In recent years, crowdfunding has become a common practice. From funding a single project to supporting our favorite creators regularly, we have new ways to support things we love. This model has meant the rise of otherwise unknown games, comics, television shows, and more. The projects we’d miss out on without these campaigns are innumerable. And, of course, many of those are anime.
In fact, both anime production and localization have turned to this model to fund their projects. From new stories to continuations to special-edition Blu-rays, we have much more at our fingertips than ever. And it seems this way of doing things may well be here to stay — for a number of reasons.
Crowdfunding confirms interest right away.
One of the hardest things about starting a project is knowing if you’ll get return on investment. That’s not just in terms of funds, either. Spending time, effort, and creative energy on something that might not get a big reception can be draining and disheartening. Not to mention a waste of resources. It’s a big reason so many passion projects go unmade while sure-fire moneymakers are pushed ahead.
Crowdfunding confirms interest immediately. Creators know, at minimum, how many people are interested enough in their concept to spend money on it. That knowledge alone is a valuable resource.
It can fund improvements to existing projects.
Not all crowdfunding is about getting projects off the ground. In some cases, it can expand an existing budget to allow creators to give their project the care they believe it deserves. In these cases, you’ve already got interest: now fans can pitch in to show that they want it to be its best, and get something in return.
Titles like Grisaia: Phantom Trigger were able to spend more time and effort on their animation thanks to high-end fan response. That extra money can mean more animators, bigger names, and other things an existing budget wouldn’t allow.
It helps new studios pick up steam.
You’ll occasionally see big-name studios delve into crowdfunding lately, given the returns. But it’s also a chance for newer studios to hit the ground running with their first projects. This might mean something more like a patron setup, with monthly fees and regular bonuses in return. Or it might mean betting on a brand new group’s first project. Either way, it begins to remove that barrier of entry for talented beginners.

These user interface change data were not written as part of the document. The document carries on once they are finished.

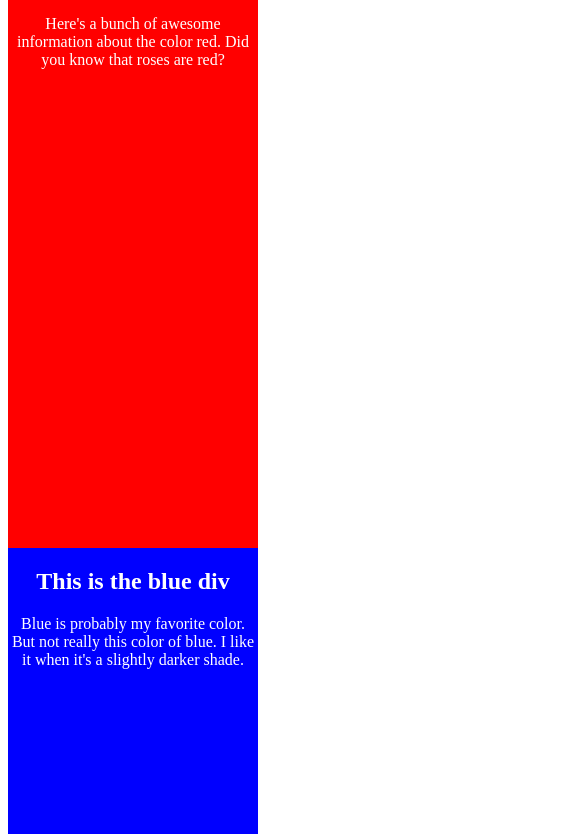
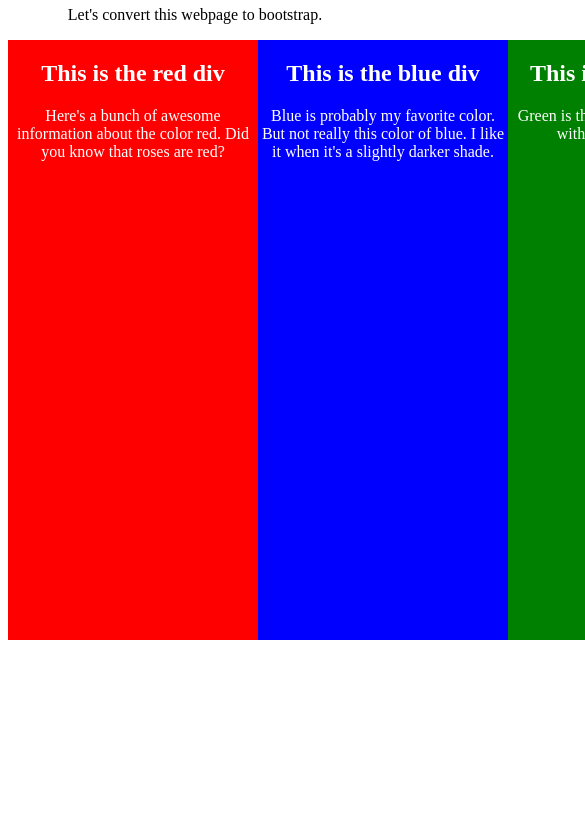
Before and after one commit to bbarg/scripted-resources, a plain HTML site: page responsiveness/desktop-static.html in a window 390 px wide. Shown: the part 60-894 px from the top of the page, 585 px wide, since content can reach past the window. Drawn offline with Linux system fonts and the light colour scheme.

Commit message:
Even less responsive

```diff
--- a/responsiveness/desktop-static.html
+++ b/responsiveness/desktop-static.html
@@ -1,6 +1,10 @@
 <head>
     <style type="text/css">
-        div {
+        #header {
+            text-align: center;
+        }
+
+        .content {
             height: 600px;
             width: 250px;
             float: left;
@@ -20,21 +24,35 @@
         #three {
             background-color: green;
         }
+
+        #container {
+            height: 1800px;
+            width: 750px;
+            margin: 0 auto;
+        }
     </style>
 </head>
 <body>
     <!-- Our page is going to have a header and 3 columns, but it'll be static. -->
 
-    <div id="one">
+    <div id="header">
+        <h1>Welcome to my webpage!</h1>
+        <p>Let's convert this webpage to bootstrap.</p>
+    </div>
+
+    <div id="container">
+        <div class="content" id="one">
             <h2>This is the red div</h2>
             <p>Here's a bunch of awesome information about the color red. Did you know that roses are red?</p>
         </div>
-    <div id="two">
+        <div class="content" id="two">
             <h2>This is the blue div</h2>
             <p>Blue is probably my favorite color. But not really this color of blue. I like it when it's a slightly darker shade.</p>
         </div>
-    <div id="three">
+        <div class="content" id="three">
             <h2>This is the green div</h2>
             <p>Green is the color of vegetables. Do with that what you will.</p>
         </div>
+    </div>
+
 </body>
```
Lines whose indentation alone changed are shown as unchanged.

Tonko House, for example, has opened up a patron-style fan club. The studio, created by former Pixar animators, will offer behind-the-scenes videos and art classes in exchange for monthly membership fees from fans.
Fans benefit from crowdfunding, too.
What dictates how hard you go on a crowdfunding campaign? Enthusiasm, obviously — but also rewards. From thank-you messages to limited-edition goods, a project’s benefactors are privy to all sorts of one-of-a-kind items and experiences. (For example, the Digimon crowdfunding project where one lucky patron could get their own custom Digimon partner design!)
We love to have hard copies of our media, wearable and displayable goods, and other ways to appreciate what we love. Above and beyond that, we can get (or be!) part of the thing we love even more directly.
Crowdfunding gives projects longevity.
Magical girl dance movie Pop in Q started as a one-off anniversary film. But via fan enthusiasm and crowdfunding, it’s lived on as short stories and other concept work. As mentioned high up in this piece, big money usually goes to safe bets. Small but devoted fandoms might get left in the dust this way — but with a sure way to fund future projects, there can be more. And in the case of these smaller fan bases, it’s safe to try things like shorter animations, books, and the like.
Crowdfunding is not a magic bullet for underfunded projects or unseen creators. But it is an opportunity to boost visibility, give back to the community, and expand an existing budget. And it’s highly likely we’ll be seeing more and more opportunities to support our favorite anime titles this way.